Voor The Phantom Menace was het de Britse (stem)acteur Toby Longworth die zijn stem verleende aan Senator Lott Dod en de gorgmonger Gragra, die in de Mos Espa scenes op Tatooine te zien was. Nu, 18 jaar nadat deze film in première ging sprak ik Toby over zijn rollen en zijn herinneringen aan ‘A Galaxy far, far away…’
Interview met Toby Longworth
When, where and how did your movie career get started?
I started my career many years ago in the 80’s as a comedian in a double act with a fellow called Bill Bailey. I left to pursue Theatre, TV and radio. Film has always been a part of my job, but mainly smaller, cheaper films.
How did you get cast as a voice actor for Star Wars: The Phantom Menace?
I had been working on Radio 4 doing voices and impressions along with Peter Serafinowicz (voice of Darth Maul), Lewis MacLeod (Sebulba) and Andy Secombe (Watto). We all went in and recorded many, many different voices… in fact l didn’t hear l had got the gig until long after all the others, l thought l had missed out.
You provided the voices for Lott Dod and Gragra. How did you create their voices? Did George Lucas tell you what he wanted?
George Lucas sent me a copy of my lines as read by a Thai man as a general guide, it was a little hard to follow, but it certainly gave me an idea. As for the Gragra voice, I tried a few voices to the video playback in the studio while George gave me directions.

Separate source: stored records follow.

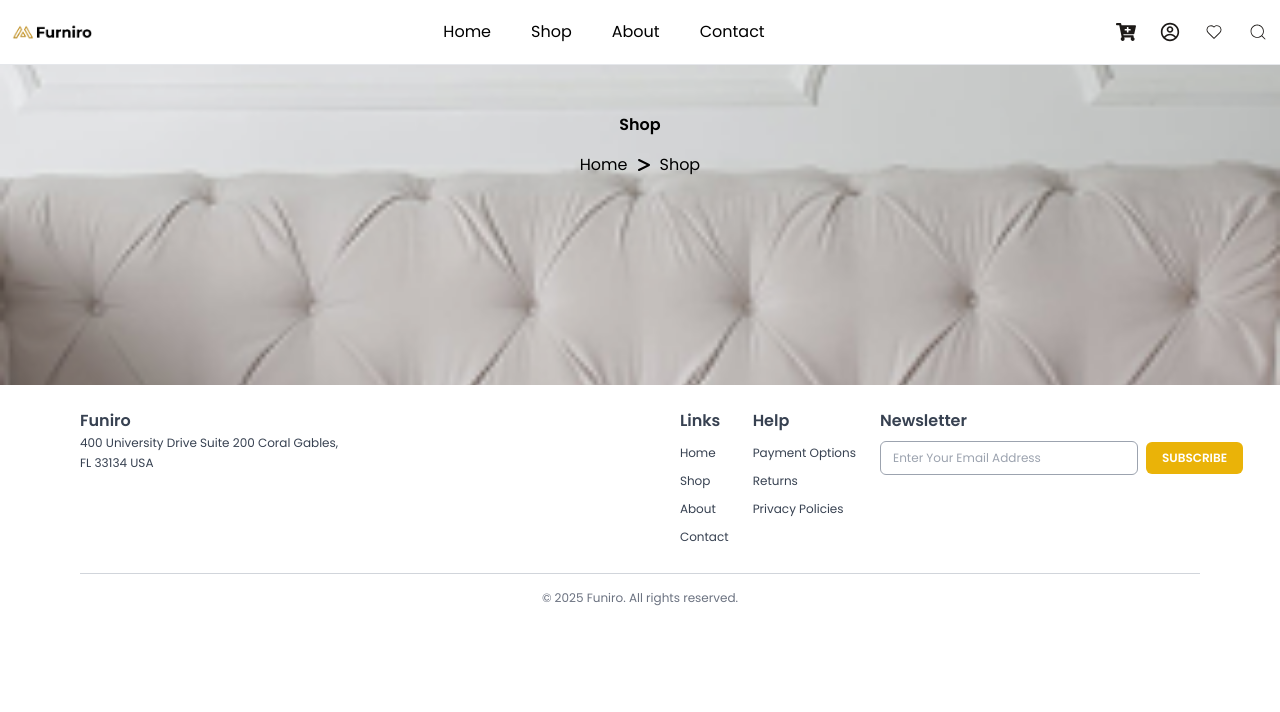
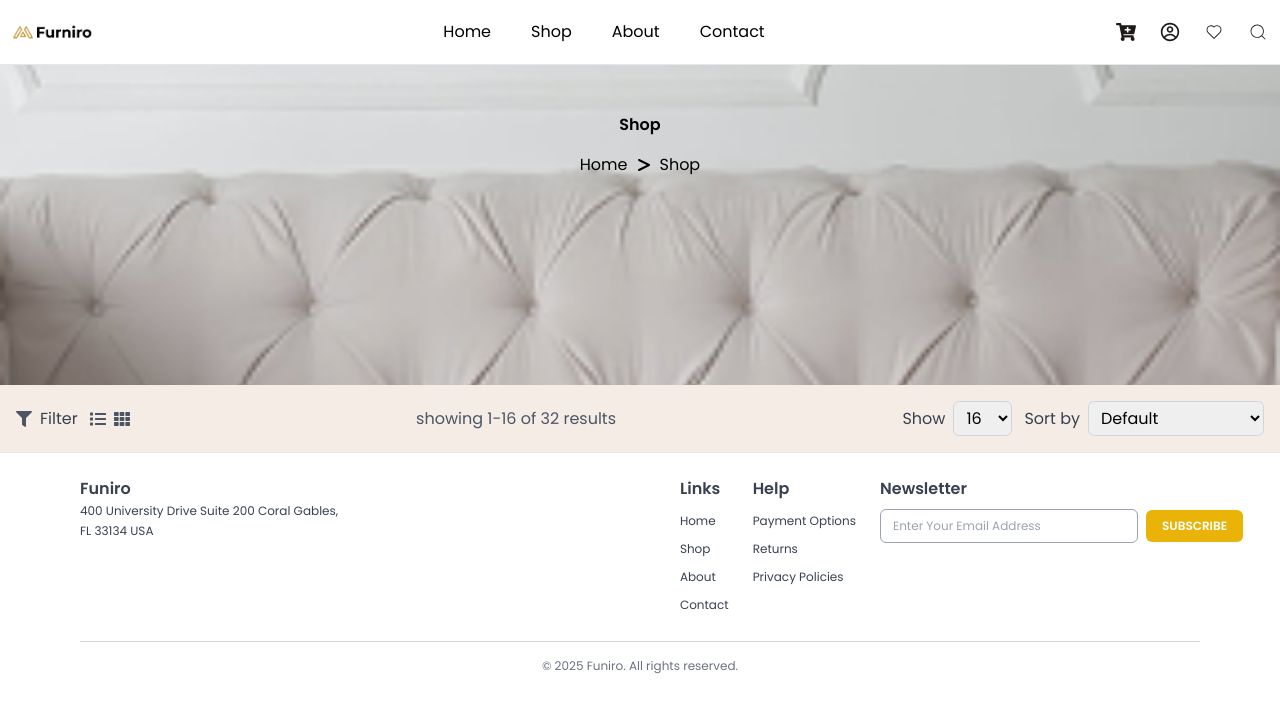
Before and after one commit to Govamarket/Furniture-Show-room, a React (Create React App) app: page /shop in a window 1280 px wide. Shown: the top 712 px of the page. Built offline with nearby package versions, Linux system fonts and the light colour scheme.

Commit message:
initial commit

```diff
--- a/src/Components/Pages/Shop.js
+++ b/src/Components/Pages/Shop.js
@@ -1,9 +1,11 @@
 import React from "react";
 import "./Shop.css";
+import { FaFilter, FaList, FaTh } from "react-icons/fa";
 import { FaGreaterThan } from "react-icons/fa6";
 
 const Shop = () => {
   return (
+    <div>
       <div className="contain-section">
         {/* <section></section> */}
         <section className="pt-10 leading-10">
@@ -27,6 +29,55 @@ const Shop = () => {
           <div></div>
         </section>
       </div>
+      <div className="flex items-center justify-between p-4 bg-[#f5ece6] border-b border-gray-200 md:flex-wrap">
+        {/* Left Side: Filter and Layout Icons */}
+        <div className="flex items-center space-x-3">
+          <div className="flex items-center space-x-2">
+            <FaFilter className="text-gray-600" />
+            <span className="text-gray-700 font-medium">Filter</span>
+          </div>
+          <div className="flex space-x-2">
+            <FaList className="text-gray-600 cursor-pointer" />
+            <FaTh className="text-gray-600 cursor-pointer" />
+          </div>
+        </div>
+
+        {/* Center: Results Info */}
+        <div className="text-gray-600">showing 1-16 of 32 results</div>
+
+        {/* Right Side: Show Dropdown and Sort By */}
+        <div className="flex items-center space-x-3">
+          <div className="flex items-center space-x-2">
+            <label htmlFor="show" className="text-gray-700 font-medium">
+              Show
+            </label>
+            <select
+              id="show"
+              className="border border-gray-300 rounded-md px-2 py-1 focus:outline-none"
+              defaultValue="16"
+            >
+              <option value="16">16</option>
+              <option value="32">32</option>
+              <option value="64">64</option>
+            </select>
+          </div>
+          <div className="flex items-center space-x-2">
+            <label htmlFor="sort" className="text-gray-700 font-medium">
+              Sort by
+            </label>
+            <select
+              id="sort"
+              className="border border-gray-300 rounded-md px-2 py-1 focus:outline-none"
+              defaultValue="default"
+            >
+              <option value="default">Default</option>
+              <option value="price-asc">Price: Low to High</option>
+              <option value="price-desc">Price: High to Low</option>
+            </select>
+          </div>
+        </div>
+      </div>
+    </div>
   );
 };
 
```
Lines whose indentation alone changed are shown as unchanged.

The Phantom Menace was the only Star Wars project you worked on. How come? Lott Dod did return in the Clone Wars animated series so they should have used your voice again.
Well l agree! I don’t know why they didn’t use me; you would have to ask them.
Did you get to visit the set of The Phantom Menace? Or was all of your work done in the studio?
Sadly, l never made it to the set, but as the recording studio was Abbey Road, l was delighted to be where l was!
Could you share some of your memories regarding working on The Phantom Menace?
I remember being fascinated that George had the entire film on a laptop, which at the time was quite a feat. I received a VHS tape of the scenes in the Senate with some early makeshift effects on place, but of course, l had to give it back.
Back in 1999 The Phantom Menace was the most anticipated movie ever. Were you a Star Wars fan and did you look forward to this movie?
I was a very big Star Wars fan and was very excited; l couldn’t quite believe l was going to be a part of it.
Looking back at Star Wars: What is the best or most precious memory you have regarding The Phantom Menace?
I remember a rather panicked call from George’s assistant just days before the premiere, informing me that George had forgotten to record one short scene, so l had to rush over to a private house somewhere in North London and send my performance down the line to George Lucas miles away at the Skywalker ranch.
Your résumé of characters you have voiced is pretty long. Which character is your personal favorite and why?
I did enjoy playing Judge Dredd very much, it’s difficult to beat playing the toughest cop in Mega-City one. However, l played Wowbagger the infinitely prolonged in the Hitchhiker’s Guide to the Galaxy, and as a result l have been lucky enough to join the glorious Hitchhiker’s family (headed by Simon Jones and Dirk Maggs) on radio and in the theatre which has been an honour and a privilege that continues to delight me.
Final question: I read that for Judge Dredd: Solo you provided all 34 (!) voices. This must be a world record?
It certainly is a lot! Great fun, made possible by great writing by Jonathan Clemens and great direction by John Ainsworth, but l don’t know if it is a record. When l perform/read/narrate (still not sure what the correct term is and l must have recorded hundreds!) audiobooks l play every part, and some of the sci-fi books are very long and cover centuries, so l expect one of those must have even more parts, and a few of the alien voices can be particularly demanding, given the descriptions in the text can include ‘he spoke in a voice like dry leaves being caught in a breeze’…